Restate the following entries exactly. Keep the pictures out.

▸ **Dataset**
□ □ □
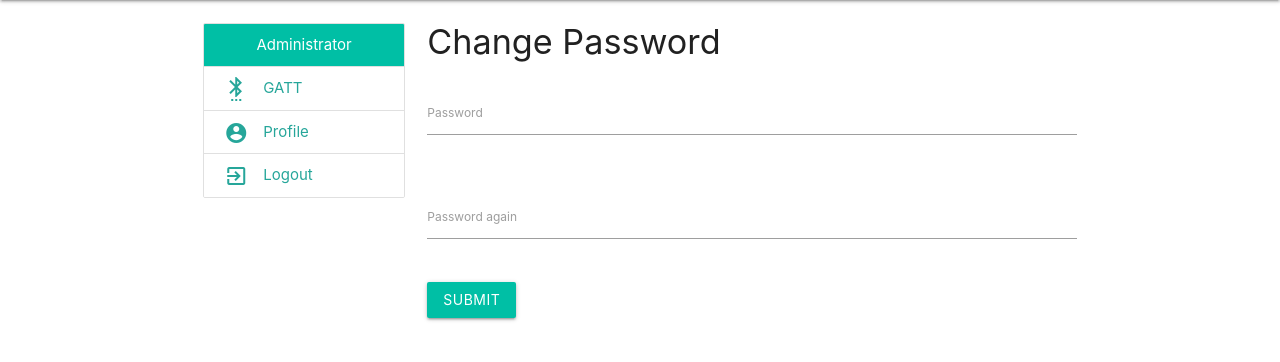
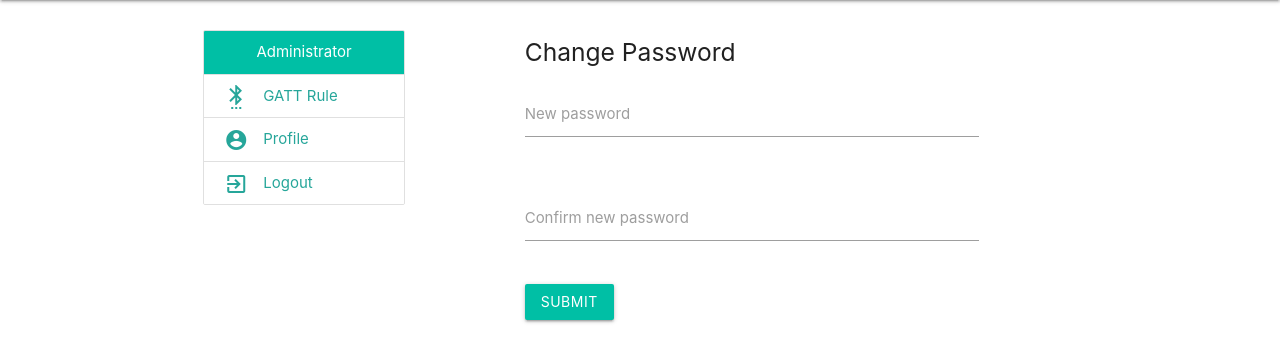
Before and after one commit to sepfy/IoT-Monitor, a Flask app: page /setting/profile in a window 1280 px wide. Shown: the part 64-426 px from the top of the page. Run offline with Flask 2, Linux system fonts and the light colour scheme; a user stored in the database is signed in; some libraries are stand-ins or nearby versions.

Commit message:
modify setting

```diff
--- a/recovery.py
+++ b/recovery.py
@@ -5,4 +5,3 @@ db.put("admin", "123456")
 
 devdb = LevelDBModel("devinfo")
 devdb.put_dict("Gateway", {"type": "Thermometer", "location": "Living Room"})
-devdb.put_dict("120932ddwa", {"type": "Thermometer", "location":"Outdoor"})
--- a/templates/setting/profile.html
+++ b/templates/setting/profile.html
@@ -5,27 +5,28 @@
 {% include 'nav.html' %}
 
 <div class="container">
+<br>
 <div class="row">
   <div class="col s12 l3">
-    <h4> </h4>
     {% include 'setting/side.html' %}
   </div>
 
   <div class="col s12 l9">
-    <h4>Change Password</h4>
+   <div class="container">
+    <h5>Change Password</h5>
     <form action="/setting" method="POST">
       {{ form.csrf_token }}
       <input name="username" value="{{current_user.id}}" style="display:none">
       <div class="row">
         <div class="input-field col s12">
           <input id="password1" name="password1" type="password" class="validate" onkeyup="check();">
-          <label for="password1"> {{form.password1.label}} </label>
+          <label for="password1"> New password </label>
         </div>
       </div>
       <div class="row">
         <div class="input-field col s12">
           <input id="password2" name="password2" type="password" class="validate" onkeyup="check();">
-          <label for="password2"> {{form.password2.label}} </label>
+          <label for="password2"> Confirm new password </label>
         </div>
       </div>
       <p class="red-text" id="message"></p>
@@ -33,6 +34,7 @@
 
     </form>
   </div>
+ </div>
 </div>
 </div>
 
--- a/templates/setting/side.html
+++ b/templates/setting/side.html
@@ -2,7 +2,7 @@
   <div class="collection-item center-align teal accent-4 white-text">
     Administrator
   </div>
-  <a href="/setting/gatt" class="collection-item"><i class="material-icons left">settings_bluetooth</i>GATT</a>
+  <a href="/setting/gatt" class="collection-item"><i class="material-icons left">settings_bluetooth</i>GATT Rule</a>
   <a href="/setting/profile" class="collection-item"><i class="material-icons left">account_circle</i>Profile</a>
   <a href="/logout" class="collection-item"><i class="material-icons left">exit_to_app</i>Logout</a>
 </div>
```
Also changed, not shown: templates/setting/gatt.html (+5 -3 lines).
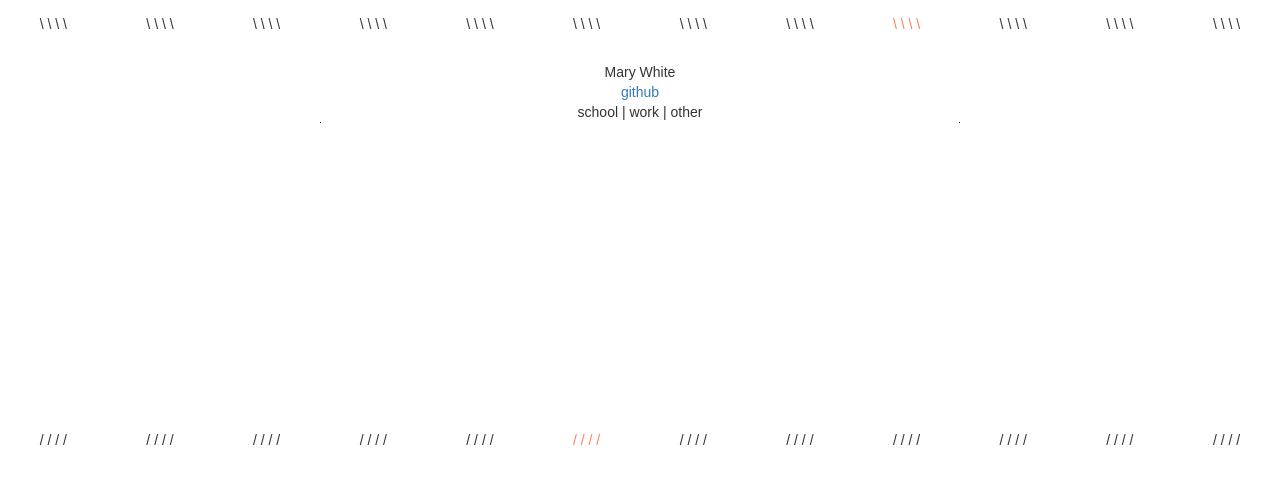
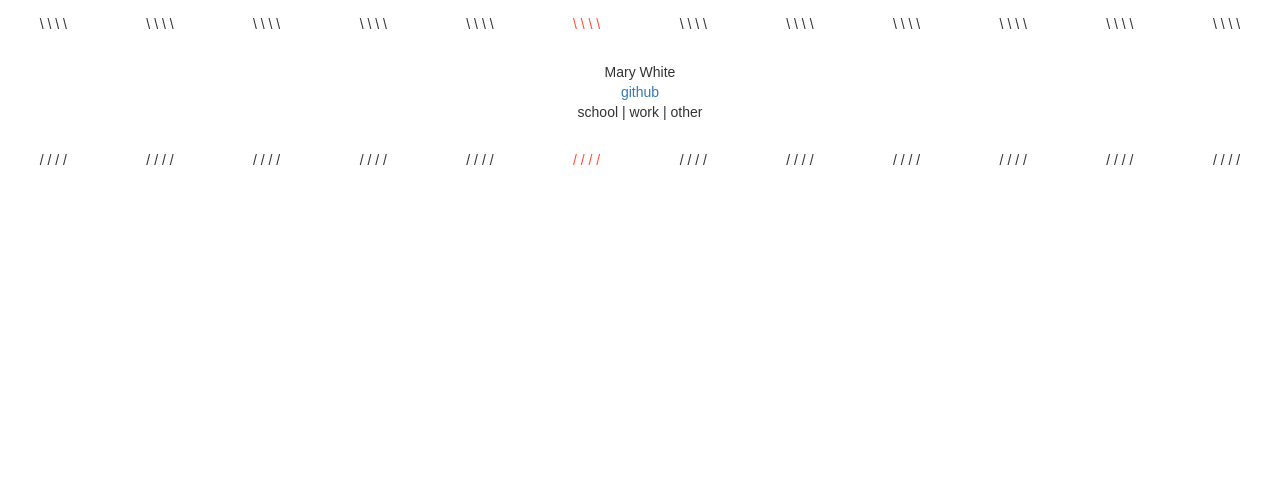
Before and after one commit to marywhite/weekend_resume, a website: page server/public/views/index.html in a window 1280 px wide. Drawn offline with Linux system fonts and the light colour scheme; files that its build step writes are made by us from their sources; a web font is replaced by a local one.

Commit message:
working interval

```diff
--- a/client/app.js
+++ b/client/app.js
@@ -21,29 +21,25 @@ $(document).ready(function(){
     click_cat('.name', '.space');
 
 
-    setInterval(function() {
+    changeColor();
+    setInterval(changeColor, 5000);
+
+
+    function changeColor(){
         randomSlash('.hi');
         randomSlash('.footer');
-    }, 5000);
-
-
+    }
 
     function randomSlash(str){
         $(str).children().removeClass('select');
         var children = ($(str).children(':visible').length);
         var child = randomNumber(0, children-1);
         $(str + " div:visible").eq(child).addClass('select');
+
     }
 
     function randomNumber(min, max) {
             return Math.floor(Math.random() * (1 + max - min) + min);
     }
 
-    randomSlash();
-
-//reset on click
-//    setInterval(function() {
-//        $('.slash').toggleClass('.change');
-//    }, 800);
-
 });
--- a/client/stylesheet.css
+++ b/client/stylesheet.css
@@ -36,5 +36,9 @@ p {
 }
 
 .select {
-    color: coral;
+    color: #ff4e35;
 }
+
+.current {
+    color: #000480;
+}
--- a/server/public/assets/styles/stylesheet.css
+++ b/server/public/assets/styles/stylesheet.css
@@ -36,5 +36,9 @@ p {
 }
 
 .select {
-    color: coral;
+    color: #ff4e35;
 }
+
+.current {
+    color: #000480;
+}
--- a/server/public/views/index.html
+++ b/server/public/views/index.html
@@ -32,13 +32,13 @@
                 <span class="span3">other</span></p>
         </div>
     </div>
-    <div class="row space">
-        <div class="col-md-6 col-md-offset-3 cat">
-        </div>
-    </div>
+    <!--<div class="row space">-->
+        <!--<div class="col-md-6 col-md-offset-3 cat">-->
+        <!--</div>-->
+    <!--</div>-->
     <div class="row hidden school">
         <div class="col-md-6 col-md-offset-3 cat">
-            <div class="prime item"></div>
+            <div class="prime item current"></div>
             <div class="macalester item"></div>
         </div>
     </div>
```
Also changed, not shown: server/public/assets/scripts/app.min.js.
□ □ □
▸ **Task response**
Before and after one commit to sepfy/IoT-Monitor, a Flask app: page /setting/profile in a window 1280 px wide. Shown: the part 64-426 px from the top of the page. Run offline with Flask 2, Linux system fonts and the light colour scheme; a user stored in the database is signed in; some libraries are stand-ins or nearby versions.

Commit message:
modify setting

```diff
--- a/recovery.py
+++ b/recovery.py
@@ -5,4 +5,3 @@ db.put("admin", "123456")
 
 devdb = LevelDBModel("devinfo")
 devdb.put_dict("Gateway", {"type": "Thermometer", "location": "Living Room"})
-devdb.put_dict("120932ddwa", {"type": "Thermometer", "location":"Outdoor"})
--- a/templates/setting/profile.html
+++ b/templates/setting/profile.html
@@ -5,27 +5,28 @@
 {% include 'nav.html' %}
 
 <div class="container">
+<br>
 <div class="row">
   <div class="col s12 l3">
-    <h4> </h4>
     {% include 'setting/side.html' %}
   </div>
 
   <div class="col s12 l9">
-    <h4>Change Password</h4>
+   <div class="container">
+    <h5>Change Password</h5>
     <form action="/setting" method="POST">
       {{ form.csrf_token }}
       <input name="username" value="{{current_user.id}}" style="display:none">
       <div class="row">
         <div class="input-field col s12">
           <input id="password1" name="password1" type="password" class="validate" onkeyup="check();">
-          <label for="password1"> {{form.password1.label}} </label>
+          <label for="password1"> New password </label>
         </div>
       </div>
       <div class="row">
         <div class="input-field col s12">
           <input id="password2" name="password2" type="password" class="validate" onkeyup="check();">
-          <label for="password2"> {{form.password2.label}} </label>
+          <label for="password2"> Confirm new password </label>
         </div>
       </div>
       <p class="red-text" id="message"></p>
@@ -33,6 +34,7 @@
 
     </form>
   </div>
+ </div>
 </div>
 </div>
 
--- a/templates/setting/side.html
+++ b/templates/setting/side.html
@@ -2,7 +2,7 @@
   <div class="collection-item center-align teal accent-4 white-text">
     Administrator
   </div>
-  <a href="/setting/gatt" class="collection-item"><i class="material-icons left">settings_bluetooth</i>GATT</a>
+  <a href="/setting/gatt" class="collection-item"><i class="material-icons left">settings_bluetooth</i>GATT Rule</a>
   <a href="/setting/profile" class="collection-item"><i class="material-icons left">account_circle</i>Profile</a>
   <a href="/logout" class="collection-item"><i class="material-icons left">exit_to_app</i>Logout</a>
 </div>
```
Also changed, not shown: templates/setting/gatt.html (+5 -3 lines).
Before and after one commit to marywhite/weekend_resume, a website: page server/public/views/index.html in a window 1280 px wide. Drawn offline with Linux system fonts and the light colour scheme; files that its build step writes are made by us from their sources; a web font is replaced by a local one.

Commit message:
working interval

```diff
--- a/client/app.js
+++ b/client/app.js
@@ -21,29 +21,25 @@ $(document).ready(function(){
     click_cat('.name', '.space');
 
 
-    setInterval(function() {
+    changeColor();
+    setInterval(changeColor, 5000);
+
+
+    function changeColor(){
         randomSlash('.hi');
         randomSlash('.footer');
-    }, 5000);
-
-
+    }
 
     function randomSlash(str){
         $(str).children().removeClass('select');
         var children = ($(str).children(':visible').length);
         var child = randomNumber(0, children-1);
         $(str + " div:visible").eq(child).addClass('select');
+
     }
 
     function randomNumber(min, max) {
             return Math.floor(Math.random() * (1 + max - min) + min);
     }
 
-    randomSlash();
-
-//reset on click
-//    setInterval(function() {
-//        $('.slash').toggleClass('.change');
-//    }, 800);
-
 });
--- a/client/stylesheet.css
+++ b/client/stylesheet.css
@@ -36,5 +36,9 @@ p {
 }
 
 .select {
-    color: coral;
+    color: #ff4e35;
 }
+
+.current {
+    color: #000480;
+}
--- a/server/public/assets/styles/stylesheet.css
+++ b/server/public/assets/styles/stylesheet.css
@@ -36,5 +36,9 @@ p {
 }
 
 .select {
-    color: coral;
+    color: #ff4e35;
 }
+
+.current {
+    color: #000480;
+}
--- a/server/public/views/index.html
+++ b/server/public/views/index.html
@@ -32,13 +32,13 @@
                 <span class="span3">other</span></p>
         </div>
     </div>
-    <div class="row space">
-        <div class="col-md-6 col-md-offset-3 cat">
-        </div>
-    </div>
+    <!--<div class="row space">-->
+        <!--<div class="col-md-6 col-md-offset-3 cat">-->
+        <!--</div>-->
+    <!--</div>-->
     <div class="row hidden school">
         <div class="col-md-6 col-md-offset-3 cat">
-            <div class="prime item"></div>
+            <div class="prime item current"></div>
             <div class="macalester item"></div>
         </div>
     </div>
```
Also changed, not shown: server/public/assets/scripts/app.min.js.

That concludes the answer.